#### [PROMPT]
An exact copy of all the data is required.

═══ PROVIDED INFORMATION ═══

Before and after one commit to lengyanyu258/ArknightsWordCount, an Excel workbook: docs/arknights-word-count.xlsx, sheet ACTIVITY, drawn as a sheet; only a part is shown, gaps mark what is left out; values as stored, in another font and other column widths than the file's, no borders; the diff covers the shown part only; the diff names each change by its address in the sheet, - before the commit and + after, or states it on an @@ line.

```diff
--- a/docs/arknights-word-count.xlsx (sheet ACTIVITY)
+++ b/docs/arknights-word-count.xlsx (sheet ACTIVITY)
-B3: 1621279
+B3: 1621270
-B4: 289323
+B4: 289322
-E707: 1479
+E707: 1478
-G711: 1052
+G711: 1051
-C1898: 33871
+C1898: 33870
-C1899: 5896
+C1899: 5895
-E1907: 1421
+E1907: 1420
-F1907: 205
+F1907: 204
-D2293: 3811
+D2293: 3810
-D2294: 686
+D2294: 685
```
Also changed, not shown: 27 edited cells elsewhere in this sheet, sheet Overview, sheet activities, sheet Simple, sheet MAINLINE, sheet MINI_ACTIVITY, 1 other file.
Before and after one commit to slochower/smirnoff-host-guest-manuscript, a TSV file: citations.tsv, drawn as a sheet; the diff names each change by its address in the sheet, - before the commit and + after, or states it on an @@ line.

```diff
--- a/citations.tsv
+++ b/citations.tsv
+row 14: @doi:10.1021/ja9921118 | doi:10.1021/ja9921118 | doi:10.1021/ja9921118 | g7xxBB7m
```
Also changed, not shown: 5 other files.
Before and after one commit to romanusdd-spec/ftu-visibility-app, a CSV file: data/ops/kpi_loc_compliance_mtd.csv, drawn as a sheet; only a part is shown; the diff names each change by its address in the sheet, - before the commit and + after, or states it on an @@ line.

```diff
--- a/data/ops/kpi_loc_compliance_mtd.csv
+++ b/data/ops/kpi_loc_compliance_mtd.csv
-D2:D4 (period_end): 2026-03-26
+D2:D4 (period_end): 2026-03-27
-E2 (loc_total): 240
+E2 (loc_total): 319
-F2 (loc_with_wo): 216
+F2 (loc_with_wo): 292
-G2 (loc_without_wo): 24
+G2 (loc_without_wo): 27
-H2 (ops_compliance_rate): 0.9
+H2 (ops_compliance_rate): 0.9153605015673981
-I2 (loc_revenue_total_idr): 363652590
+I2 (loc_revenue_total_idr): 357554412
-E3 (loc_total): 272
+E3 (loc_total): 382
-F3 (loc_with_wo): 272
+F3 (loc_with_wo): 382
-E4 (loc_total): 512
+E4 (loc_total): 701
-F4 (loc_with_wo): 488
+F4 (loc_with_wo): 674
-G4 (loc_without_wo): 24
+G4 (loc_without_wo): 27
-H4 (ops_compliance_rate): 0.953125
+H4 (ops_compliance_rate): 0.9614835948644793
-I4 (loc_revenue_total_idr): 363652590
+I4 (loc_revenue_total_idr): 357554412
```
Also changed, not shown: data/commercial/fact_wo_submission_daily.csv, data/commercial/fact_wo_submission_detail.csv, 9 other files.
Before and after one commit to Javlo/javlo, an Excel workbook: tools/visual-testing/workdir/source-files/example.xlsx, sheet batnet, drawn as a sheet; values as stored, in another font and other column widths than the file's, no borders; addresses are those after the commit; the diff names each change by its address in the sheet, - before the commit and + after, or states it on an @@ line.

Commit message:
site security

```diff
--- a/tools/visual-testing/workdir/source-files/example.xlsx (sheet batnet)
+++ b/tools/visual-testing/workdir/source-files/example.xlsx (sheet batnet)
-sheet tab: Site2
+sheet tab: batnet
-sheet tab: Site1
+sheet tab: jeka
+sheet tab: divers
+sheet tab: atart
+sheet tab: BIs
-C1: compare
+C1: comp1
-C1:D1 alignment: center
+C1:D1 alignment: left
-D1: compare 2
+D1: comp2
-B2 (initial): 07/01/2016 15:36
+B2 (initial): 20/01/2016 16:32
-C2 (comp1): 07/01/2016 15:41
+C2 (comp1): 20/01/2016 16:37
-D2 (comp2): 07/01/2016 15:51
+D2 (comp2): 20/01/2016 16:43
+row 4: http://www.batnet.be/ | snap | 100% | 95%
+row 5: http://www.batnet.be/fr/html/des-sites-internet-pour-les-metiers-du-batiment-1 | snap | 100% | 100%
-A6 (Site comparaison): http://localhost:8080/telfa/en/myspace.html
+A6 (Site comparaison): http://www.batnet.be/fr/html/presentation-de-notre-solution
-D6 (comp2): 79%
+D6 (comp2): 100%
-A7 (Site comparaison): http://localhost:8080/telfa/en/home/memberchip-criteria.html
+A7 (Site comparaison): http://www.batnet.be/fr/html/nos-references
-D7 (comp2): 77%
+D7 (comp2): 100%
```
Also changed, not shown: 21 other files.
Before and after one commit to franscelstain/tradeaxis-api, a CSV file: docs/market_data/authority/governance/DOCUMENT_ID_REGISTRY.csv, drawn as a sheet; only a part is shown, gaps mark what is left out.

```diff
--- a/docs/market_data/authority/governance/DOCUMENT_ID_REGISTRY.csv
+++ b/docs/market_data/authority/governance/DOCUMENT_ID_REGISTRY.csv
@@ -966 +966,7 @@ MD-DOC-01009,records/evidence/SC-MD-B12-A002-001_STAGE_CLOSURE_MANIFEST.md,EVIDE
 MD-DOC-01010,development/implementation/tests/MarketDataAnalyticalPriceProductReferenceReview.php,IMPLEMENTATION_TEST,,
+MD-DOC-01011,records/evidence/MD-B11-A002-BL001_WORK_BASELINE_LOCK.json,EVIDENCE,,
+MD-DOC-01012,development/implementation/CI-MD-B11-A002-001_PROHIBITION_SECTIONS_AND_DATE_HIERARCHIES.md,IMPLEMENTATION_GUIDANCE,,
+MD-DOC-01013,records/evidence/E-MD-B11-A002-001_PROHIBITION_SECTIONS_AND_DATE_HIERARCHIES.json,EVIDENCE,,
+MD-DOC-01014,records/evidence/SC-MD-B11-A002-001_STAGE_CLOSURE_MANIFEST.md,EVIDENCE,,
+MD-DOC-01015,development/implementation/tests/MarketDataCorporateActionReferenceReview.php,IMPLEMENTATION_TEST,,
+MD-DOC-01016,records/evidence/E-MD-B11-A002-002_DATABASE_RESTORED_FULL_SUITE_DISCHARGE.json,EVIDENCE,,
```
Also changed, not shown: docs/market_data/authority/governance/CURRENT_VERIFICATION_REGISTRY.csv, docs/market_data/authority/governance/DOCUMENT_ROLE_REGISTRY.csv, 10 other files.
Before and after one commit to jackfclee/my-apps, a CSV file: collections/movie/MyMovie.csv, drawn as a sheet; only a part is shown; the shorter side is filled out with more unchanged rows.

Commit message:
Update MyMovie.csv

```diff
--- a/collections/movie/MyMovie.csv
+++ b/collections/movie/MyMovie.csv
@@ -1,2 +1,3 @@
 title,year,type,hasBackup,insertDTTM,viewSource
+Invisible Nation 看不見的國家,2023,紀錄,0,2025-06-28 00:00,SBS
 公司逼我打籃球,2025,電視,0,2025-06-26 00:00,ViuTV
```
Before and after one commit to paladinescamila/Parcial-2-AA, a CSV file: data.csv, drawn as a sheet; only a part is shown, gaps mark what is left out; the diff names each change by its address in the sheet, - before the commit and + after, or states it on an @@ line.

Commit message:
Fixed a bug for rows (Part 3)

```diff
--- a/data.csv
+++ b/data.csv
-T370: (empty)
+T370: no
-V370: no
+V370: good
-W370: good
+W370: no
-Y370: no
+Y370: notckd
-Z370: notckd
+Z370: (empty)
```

═══

#### [RESPONSE]
Before and after one commit to lengyanyu258/ArknightsWordCount, an Excel workbook: docs/arknights-word-count.xlsx, sheet ACTIVITY, drawn as a sheet; only a part is shown, gaps mark what is left out; values as stored, in another font and other column widths than the file's, no borders; the diff covers the shown part only; the diff names each change by its address in the sheet, - before the commit and + after, or states it on an @@ line.

```diff
--- a/docs/arknights-word-count.xlsx (sheet ACTIVITY)
+++ b/docs/arknights-word-count.xlsx (sheet ACTIVITY)
-B3: 1621279
+B3: 1621270
-B4: 289323
+B4: 289322
-E707: 1479
+E707: 1478
-G711: 1052
+G711: 1051
-C1898: 33871
+C1898: 33870
-C1899: 5896
+C1899: 5895
-E1907: 1421
+E1907: 1420
-F1907: 205
+F1907: 204
-D2293: 3811
+D2293: 3810
-D2294: 686
+D2294: 685
```
Also changed, not shown: 27 edited cells elsewhere in this sheet, sheet Overview, sheet activities, sheet Simple, sheet MAINLINE, sheet MINI_ACTIVITY, 1 other file.
Before and after one commit to slochower/smirnoff-host-guest-manuscript, a TSV file: citations.tsv, drawn as a sheet; the diff names each change by its address in the sheet, - before the commit and + after, or states it on an @@ line.

```diff
--- a/citations.tsv
+++ b/citations.tsv
+row 14: @doi:10.1021/ja9921118 | doi:10.1021/ja9921118 | doi:10.1021/ja9921118 | g7xxBB7m
```
Also changed, not shown: 5 other files.
Before and after one commit to romanusdd-spec/ftu-visibility-app, a CSV file: data/ops/kpi_loc_compliance_mtd.csv, drawn as a sheet; only a part is shown; the diff names each change by its address in the sheet, - before the commit and + after, or states it on an @@ line.

```diff
--- a/data/ops/kpi_loc_compliance_mtd.csv
+++ b/data/ops/kpi_loc_compliance_mtd.csv
-D2:D4 (period_end): 2026-03-26
+D2:D4 (period_end): 2026-03-27
-E2 (loc_total): 240
+E2 (loc_total): 319
-F2 (loc_with_wo): 216
+F2 (loc_with_wo): 292
-G2 (loc_without_wo): 24
+G2 (loc_without_wo): 27
-H2 (ops_compliance_rate): 0.9
+H2 (ops_compliance_rate): 0.9153605015673981
-I2 (loc_revenue_total_idr): 363652590
+I2 (loc_revenue_total_idr): 357554412
-E3 (loc_total): 272
+E3 (loc_total): 382
-F3 (loc_with_wo): 272
+F3 (loc_with_wo): 382
-E4 (loc_total): 512
+E4 (loc_total): 701
-F4 (loc_with_wo): 488
+F4 (loc_with_wo): 674
-G4 (loc_without_wo): 24
+G4 (loc_without_wo): 27
-H4 (ops_compliance_rate): 0.953125
+H4 (ops_compliance_rate): 0.9614835948644793
-I4 (loc_revenue_total_idr): 363652590
+I4 (loc_revenue_total_idr): 357554412
```
Also changed, not shown: data/commercial/fact_wo_submission_daily.csv, data/commercial/fact_wo_submission_detail.csv, 9 other files.
Before and after one commit to Javlo/javlo, an Excel workbook: tools/visual-testing/workdir/source-files/example.xlsx, sheet batnet, drawn as a sheet; values as stored, in another font and other column widths than the file's, no borders; addresses are those after the commit; the diff names each change by its address in the sheet, - before the commit and + after, or states it on an @@ line.

Commit message:
site security

```diff
--- a/tools/visual-testing/workdir/source-files/example.xlsx (sheet batnet)
+++ b/tools/visual-testing/workdir/source-files/example.xlsx (sheet batnet)
-sheet tab: Site2
+sheet tab: batnet
-sheet tab: Site1
+sheet tab: jeka
+sheet tab: divers
+sheet tab: atart
+sheet tab: BIs
-C1: compare
+C1: comp1
-C1:D1 alignment: center
+C1:D1 alignment: left
-D1: compare 2
+D1: comp2
-B2 (initial): 07/01/2016 15:36
+B2 (initial): 20/01/2016 16:32
-C2 (comp1): 07/01/2016 15:41
+C2 (comp1): 20/01/2016 16:37
-D2 (comp2): 07/01/2016 15:51
+D2 (comp2): 20/01/2016 16:43
+row 4: http://www.batnet.be/ | snap | 100% | 95%
+row 5: http://www.batnet.be/fr/html/des-sites-internet-pour-les-metiers-du-batiment-1 | snap | 100% | 100%
-A6 (Site comparaison): http://localhost:8080/telfa/en/myspace.html
+A6 (Site comparaison): http://www.batnet.be/fr/html/presentation-de-notre-solution
-D6 (comp2): 79%
+D6 (comp2): 100%
-A7 (Site comparaison): http://localhost:8080/telfa/en/home/memberchip-criteria.html
+A7 (Site comparaison): http://www.batnet.be/fr/html/nos-references
-D7 (comp2): 77%
+D7 (comp2): 100%
```
Also changed, not shown: 21 other files.
Before and after one commit to franscelstain/tradeaxis-api, a CSV file: docs/market_data/authority/governance/DOCUMENT_ID_REGISTRY.csv, drawn as a sheet; only a part is shown, gaps mark what is left out.

```diff
--- a/docs/market_data/authority/governance/DOCUMENT_ID_REGISTRY.csv
+++ b/docs/market_data/authority/governance/DOCUMENT_ID_REGISTRY.csv
@@ -966 +966,7 @@ MD-DOC-01009,records/evidence/SC-MD-B12-A002-001_STAGE_CLOSURE_MANIFEST.md,EVIDE
 MD-DOC-01010,development/implementation/tests/MarketDataAnalyticalPriceProductReferenceReview.php,IMPLEMENTATION_TEST,,
+MD-DOC-01011,records/evidence/MD-B11-A002-BL001_WORK_BASELINE_LOCK.json,EVIDENCE,,
+MD-DOC-01012,development/implementation/CI-MD-B11-A002-001_PROHIBITION_SECTIONS_AND_DATE_HIERARCHIES.md,IMPLEMENTATION_GUIDANCE,,
+MD-DOC-01013,records/evidence/E-MD-B11-A002-001_PROHIBITION_SECTIONS_AND_DATE_HIERARCHIES.json,EVIDENCE,,
+MD-DOC-01014,records/evidence/SC-MD-B11-A002-001_STAGE_CLOSURE_MANIFEST.md,EVIDENCE,,
+MD-DOC-01015,development/implementation/tests/MarketDataCorporateActionReferenceReview.php,IMPLEMENTATION_TEST,,
+MD-DOC-01016,records/evidence/E-MD-B11-A002-002_DATABASE_RESTORED_FULL_SUITE_DISCHARGE.json,EVIDENCE,,
```
Also changed, not shown: docs/market_data/authority/governance/CURRENT_VERIFICATION_REGISTRY.csv, docs/market_data/authority/governance/DOCUMENT_ROLE_REGISTRY.csv, 10 other files.
Before and after one commit to jackfclee/my-apps, a CSV file: collections/movie/MyMovie.csv, drawn as a sheet; only a part is shown; the shorter side is filled out with more unchanged rows.

Commit message:
Update MyMovie.csv

```diff
--- a/collections/movie/MyMovie.csv
+++ b/collections/movie/MyMovie.csv
@@ -1,2 +1,3 @@
 title,year,type,hasBackup,insertDTTM,viewSource
+Invisible Nation 看不見的國家,2023,紀錄,0,2025-06-28 00:00,SBS
 公司逼我打籃球,2025,電視,0,2025-06-26 00:00,ViuTV
```
Before and after one commit to paladinescamila/Parcial-2-AA, a CSV file: data.csv, drawn as a sheet; only a part is shown, gaps mark what is left out; the diff names each change by its address in the sheet, - before the commit and + after, or states it on an @@ line.

Commit message:
Fixed a bug for rows (Part 3)

```diff
--- a/data.csv
+++ b/data.csv
-T370: (empty)
+T370: no
-V370: no
+V370: good
-W370: good
+W370: no
-Y370: no
+Y370: notckd
-Z370: notckd
+Z370: (empty)
```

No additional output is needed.